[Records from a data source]

<<<<

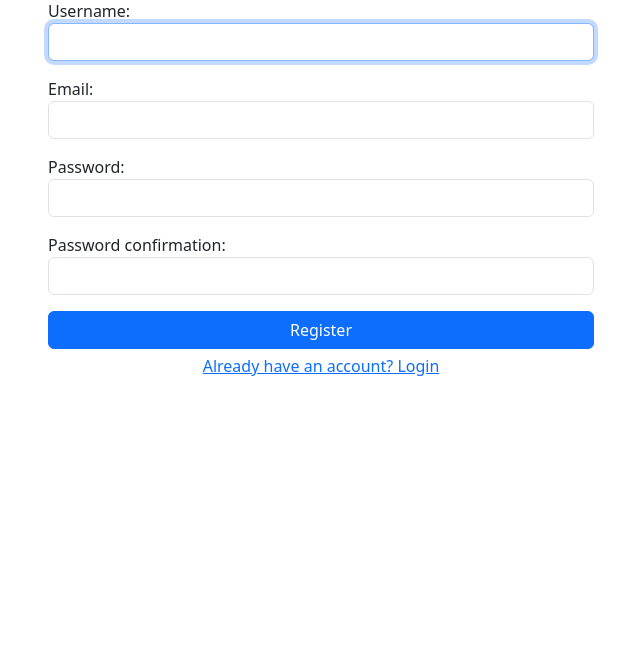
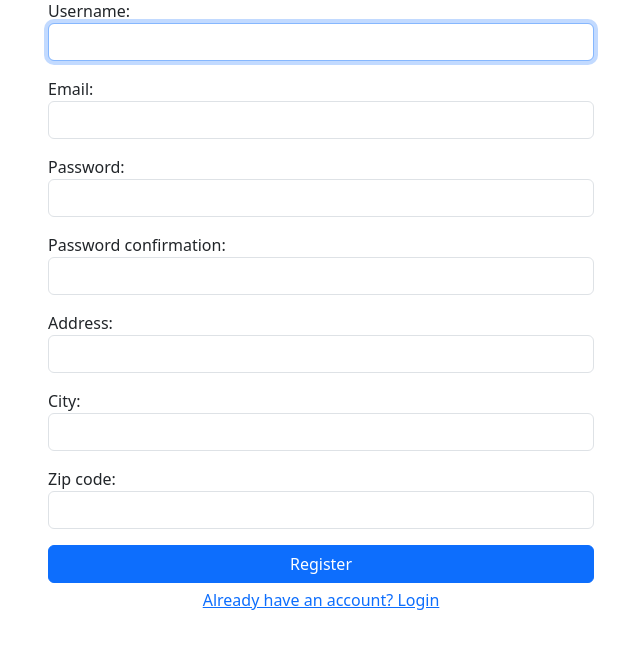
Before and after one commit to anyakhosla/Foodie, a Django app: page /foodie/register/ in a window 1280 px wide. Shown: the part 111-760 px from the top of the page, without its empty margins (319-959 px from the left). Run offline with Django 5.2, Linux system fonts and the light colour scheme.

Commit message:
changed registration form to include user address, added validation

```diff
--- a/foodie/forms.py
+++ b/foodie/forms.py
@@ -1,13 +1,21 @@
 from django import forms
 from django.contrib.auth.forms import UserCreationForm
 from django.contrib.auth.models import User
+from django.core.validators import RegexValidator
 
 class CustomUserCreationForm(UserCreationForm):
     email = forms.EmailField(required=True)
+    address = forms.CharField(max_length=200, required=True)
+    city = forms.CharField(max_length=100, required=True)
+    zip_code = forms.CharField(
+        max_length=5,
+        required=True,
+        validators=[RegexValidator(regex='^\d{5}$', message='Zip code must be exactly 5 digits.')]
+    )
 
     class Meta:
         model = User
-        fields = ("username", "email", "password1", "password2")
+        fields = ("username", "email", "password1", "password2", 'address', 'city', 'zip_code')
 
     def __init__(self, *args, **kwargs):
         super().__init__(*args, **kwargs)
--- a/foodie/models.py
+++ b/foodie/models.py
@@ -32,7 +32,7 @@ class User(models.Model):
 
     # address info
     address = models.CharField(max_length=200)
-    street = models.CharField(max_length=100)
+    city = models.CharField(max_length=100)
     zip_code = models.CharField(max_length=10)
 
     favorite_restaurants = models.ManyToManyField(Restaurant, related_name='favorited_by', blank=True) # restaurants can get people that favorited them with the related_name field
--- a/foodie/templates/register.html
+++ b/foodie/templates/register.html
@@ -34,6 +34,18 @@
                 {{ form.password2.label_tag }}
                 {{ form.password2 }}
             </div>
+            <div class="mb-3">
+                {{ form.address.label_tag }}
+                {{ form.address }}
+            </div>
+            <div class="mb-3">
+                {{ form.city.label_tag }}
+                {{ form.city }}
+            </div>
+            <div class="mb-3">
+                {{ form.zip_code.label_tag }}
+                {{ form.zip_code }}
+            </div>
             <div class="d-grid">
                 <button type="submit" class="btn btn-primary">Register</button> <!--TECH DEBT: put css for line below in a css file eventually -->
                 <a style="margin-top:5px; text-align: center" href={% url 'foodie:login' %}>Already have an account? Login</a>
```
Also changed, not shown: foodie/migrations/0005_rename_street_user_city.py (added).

>>>>
<<<<

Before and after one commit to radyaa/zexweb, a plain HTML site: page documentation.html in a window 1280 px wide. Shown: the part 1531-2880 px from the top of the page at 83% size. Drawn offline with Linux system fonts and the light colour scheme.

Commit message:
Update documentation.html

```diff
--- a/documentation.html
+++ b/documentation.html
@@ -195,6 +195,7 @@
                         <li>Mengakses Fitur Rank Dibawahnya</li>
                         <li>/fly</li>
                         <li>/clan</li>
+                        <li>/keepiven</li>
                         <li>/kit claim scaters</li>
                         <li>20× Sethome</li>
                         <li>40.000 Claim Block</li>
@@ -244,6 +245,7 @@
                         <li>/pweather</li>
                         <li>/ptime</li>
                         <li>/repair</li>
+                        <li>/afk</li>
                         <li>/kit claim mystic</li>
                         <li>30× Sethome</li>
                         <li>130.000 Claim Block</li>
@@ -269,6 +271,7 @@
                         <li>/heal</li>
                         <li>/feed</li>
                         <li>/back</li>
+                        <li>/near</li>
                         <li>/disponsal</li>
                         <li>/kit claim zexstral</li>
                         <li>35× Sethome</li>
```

>>>>

• TASK TO CARRY OUT: Copy each line above where "documentation" appears.

• TASK RESULT:
Before and after one commit to radyaa/zexweb, a plain HTML site: page documentation.html in a window 1280 px wide. Shown: the part 1531-2880 px from the top of the page at 83% size. Drawn offline with Linux system fonts and the light colour scheme.
Update documentation.html
--- a/documentation.html
+++ b/documentation.html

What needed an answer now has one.